He also cited other existing programs that help remove barriers for people in recovery to obtain meaningful employment, reduce the stigma that surrounds substance use disorders, provide alternative sentencing when appropriate for those in the criminal justice system, and provide funding for individual communities to address local needs.
“Every community needs to look at itself” to see if they have the resources they need, Ingram stated. “We’re not going to get out of this easily. It is a long-haul fight.”
This was the third year for the Summit, which focused “on solutions that will eventually save lives,” said Dan Mosley, Harlan County Judge-Executive. “Investments in prevention have never been more important.”
Preventing substance misuse to begin with and helping those with a substance use disorder obtain treatment, then successfully transition back into society, requires a broad effort. “It requires all of us to do a little to make a huge impact,” Mosley said.
Tom Vicini, President & CEO of Operation UNITE, stressed the importance of prevention in this day, when “the drugs that are out there are the worst in history.”
“You are (a drug dealer’s) marketplace,” Vicini told a group of students from Harlan Independent that were participating in the summit. “It’s all about money. They don’t care if you die from it or not.”
In the past, “we’ve been reactive instead of proactive. What about cutting it off at the source?” Vicini asked. “We fight this by reducing the demand.”
Turning to the adults in the room, Vicini said it doesn’t matter your age or position, it’s about the passion you bring to the effort. “One adult can change the trajectory in the life of a child,” he said, adding those in recovery are the best people to share the prevention message. “They know what it’s like. I want them teaching kids.”

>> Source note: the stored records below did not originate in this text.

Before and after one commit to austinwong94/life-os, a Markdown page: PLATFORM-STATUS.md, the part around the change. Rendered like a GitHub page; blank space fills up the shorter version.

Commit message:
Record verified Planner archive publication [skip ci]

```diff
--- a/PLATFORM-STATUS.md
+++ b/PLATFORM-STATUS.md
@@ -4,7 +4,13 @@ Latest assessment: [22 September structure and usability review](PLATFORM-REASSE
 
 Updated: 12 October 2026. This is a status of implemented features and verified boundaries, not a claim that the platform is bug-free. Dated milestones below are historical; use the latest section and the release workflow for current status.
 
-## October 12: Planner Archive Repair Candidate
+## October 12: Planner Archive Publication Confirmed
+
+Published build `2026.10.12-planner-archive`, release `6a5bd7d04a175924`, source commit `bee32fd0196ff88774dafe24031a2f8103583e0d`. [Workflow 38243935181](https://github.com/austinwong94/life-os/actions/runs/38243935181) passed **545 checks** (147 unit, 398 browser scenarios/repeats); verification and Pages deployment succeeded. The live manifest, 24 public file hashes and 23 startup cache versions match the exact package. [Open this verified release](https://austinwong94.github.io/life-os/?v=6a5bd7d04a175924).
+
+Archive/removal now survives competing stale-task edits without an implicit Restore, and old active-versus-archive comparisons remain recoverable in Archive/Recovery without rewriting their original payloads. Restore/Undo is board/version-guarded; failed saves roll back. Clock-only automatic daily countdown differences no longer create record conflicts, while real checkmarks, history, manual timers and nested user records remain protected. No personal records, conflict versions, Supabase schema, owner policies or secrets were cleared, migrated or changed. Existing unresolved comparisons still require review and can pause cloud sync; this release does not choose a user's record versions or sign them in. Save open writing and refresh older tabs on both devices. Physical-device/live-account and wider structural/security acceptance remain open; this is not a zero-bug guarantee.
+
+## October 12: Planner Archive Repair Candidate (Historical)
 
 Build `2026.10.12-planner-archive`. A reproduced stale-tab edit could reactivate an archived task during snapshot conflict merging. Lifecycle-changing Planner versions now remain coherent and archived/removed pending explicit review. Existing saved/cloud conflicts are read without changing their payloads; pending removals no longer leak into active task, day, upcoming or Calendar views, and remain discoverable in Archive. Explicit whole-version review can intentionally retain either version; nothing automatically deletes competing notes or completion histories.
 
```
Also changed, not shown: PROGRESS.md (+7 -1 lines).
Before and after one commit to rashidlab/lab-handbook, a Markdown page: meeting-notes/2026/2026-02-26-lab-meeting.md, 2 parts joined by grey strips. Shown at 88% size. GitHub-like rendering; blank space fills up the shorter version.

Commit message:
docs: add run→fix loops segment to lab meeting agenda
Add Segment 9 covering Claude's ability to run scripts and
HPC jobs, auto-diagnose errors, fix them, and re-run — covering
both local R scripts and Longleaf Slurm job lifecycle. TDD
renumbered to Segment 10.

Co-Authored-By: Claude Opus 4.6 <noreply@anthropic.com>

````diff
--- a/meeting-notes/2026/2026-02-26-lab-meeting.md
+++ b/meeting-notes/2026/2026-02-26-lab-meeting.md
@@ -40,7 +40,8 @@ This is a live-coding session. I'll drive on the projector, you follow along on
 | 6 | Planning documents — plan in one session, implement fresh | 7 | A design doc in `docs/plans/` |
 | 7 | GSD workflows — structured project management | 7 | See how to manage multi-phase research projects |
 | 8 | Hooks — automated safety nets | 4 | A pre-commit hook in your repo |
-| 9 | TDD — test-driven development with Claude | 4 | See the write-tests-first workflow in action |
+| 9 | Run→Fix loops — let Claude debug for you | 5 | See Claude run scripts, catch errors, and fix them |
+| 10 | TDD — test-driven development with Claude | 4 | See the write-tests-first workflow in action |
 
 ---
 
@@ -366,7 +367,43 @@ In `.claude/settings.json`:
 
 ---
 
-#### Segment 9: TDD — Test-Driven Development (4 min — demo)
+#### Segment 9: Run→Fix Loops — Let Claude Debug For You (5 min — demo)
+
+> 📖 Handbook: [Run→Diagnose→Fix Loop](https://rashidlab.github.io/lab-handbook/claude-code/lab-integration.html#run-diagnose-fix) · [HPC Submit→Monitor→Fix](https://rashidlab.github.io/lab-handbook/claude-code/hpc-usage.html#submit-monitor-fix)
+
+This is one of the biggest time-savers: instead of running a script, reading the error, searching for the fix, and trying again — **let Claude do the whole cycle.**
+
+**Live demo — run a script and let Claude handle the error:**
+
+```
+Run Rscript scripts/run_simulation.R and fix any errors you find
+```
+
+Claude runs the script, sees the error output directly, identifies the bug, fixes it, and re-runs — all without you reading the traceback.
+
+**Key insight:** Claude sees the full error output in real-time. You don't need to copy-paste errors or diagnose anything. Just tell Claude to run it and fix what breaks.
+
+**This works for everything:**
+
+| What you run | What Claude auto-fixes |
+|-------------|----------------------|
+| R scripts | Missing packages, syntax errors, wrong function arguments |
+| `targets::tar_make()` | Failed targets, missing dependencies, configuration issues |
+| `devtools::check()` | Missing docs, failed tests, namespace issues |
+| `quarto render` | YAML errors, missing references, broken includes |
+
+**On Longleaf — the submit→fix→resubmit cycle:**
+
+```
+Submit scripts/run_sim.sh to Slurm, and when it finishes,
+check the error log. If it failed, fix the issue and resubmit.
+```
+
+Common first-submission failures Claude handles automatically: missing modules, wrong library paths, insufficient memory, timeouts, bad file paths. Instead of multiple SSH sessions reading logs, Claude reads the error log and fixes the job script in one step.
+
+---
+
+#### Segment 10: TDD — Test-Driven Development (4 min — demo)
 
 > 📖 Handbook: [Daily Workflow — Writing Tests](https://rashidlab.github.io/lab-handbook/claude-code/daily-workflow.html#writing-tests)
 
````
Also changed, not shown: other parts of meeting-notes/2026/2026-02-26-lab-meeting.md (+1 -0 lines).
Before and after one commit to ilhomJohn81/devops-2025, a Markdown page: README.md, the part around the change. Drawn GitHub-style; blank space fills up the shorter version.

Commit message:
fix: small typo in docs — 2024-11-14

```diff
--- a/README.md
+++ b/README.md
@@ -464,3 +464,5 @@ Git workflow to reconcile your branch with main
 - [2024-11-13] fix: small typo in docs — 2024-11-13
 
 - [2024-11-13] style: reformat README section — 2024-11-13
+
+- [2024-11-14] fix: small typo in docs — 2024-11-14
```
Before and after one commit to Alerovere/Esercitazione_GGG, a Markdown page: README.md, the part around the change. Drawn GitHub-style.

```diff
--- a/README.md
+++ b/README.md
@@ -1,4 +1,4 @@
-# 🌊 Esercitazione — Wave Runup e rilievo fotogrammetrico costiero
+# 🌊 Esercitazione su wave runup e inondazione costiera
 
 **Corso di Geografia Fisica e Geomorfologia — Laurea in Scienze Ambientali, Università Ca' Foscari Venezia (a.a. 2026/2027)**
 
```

Vicini provided an overview of UNITE’s prevention programs that target youth from elementary through high school, and community awareness and education initiatives. And, he concluded, “we’re just scratching the surface. Let’s recommit ourselves to working together, doing things in the best interests of others.”
For more information about Operation UNITE initiatives, please visit their website at OperationUNITE.org.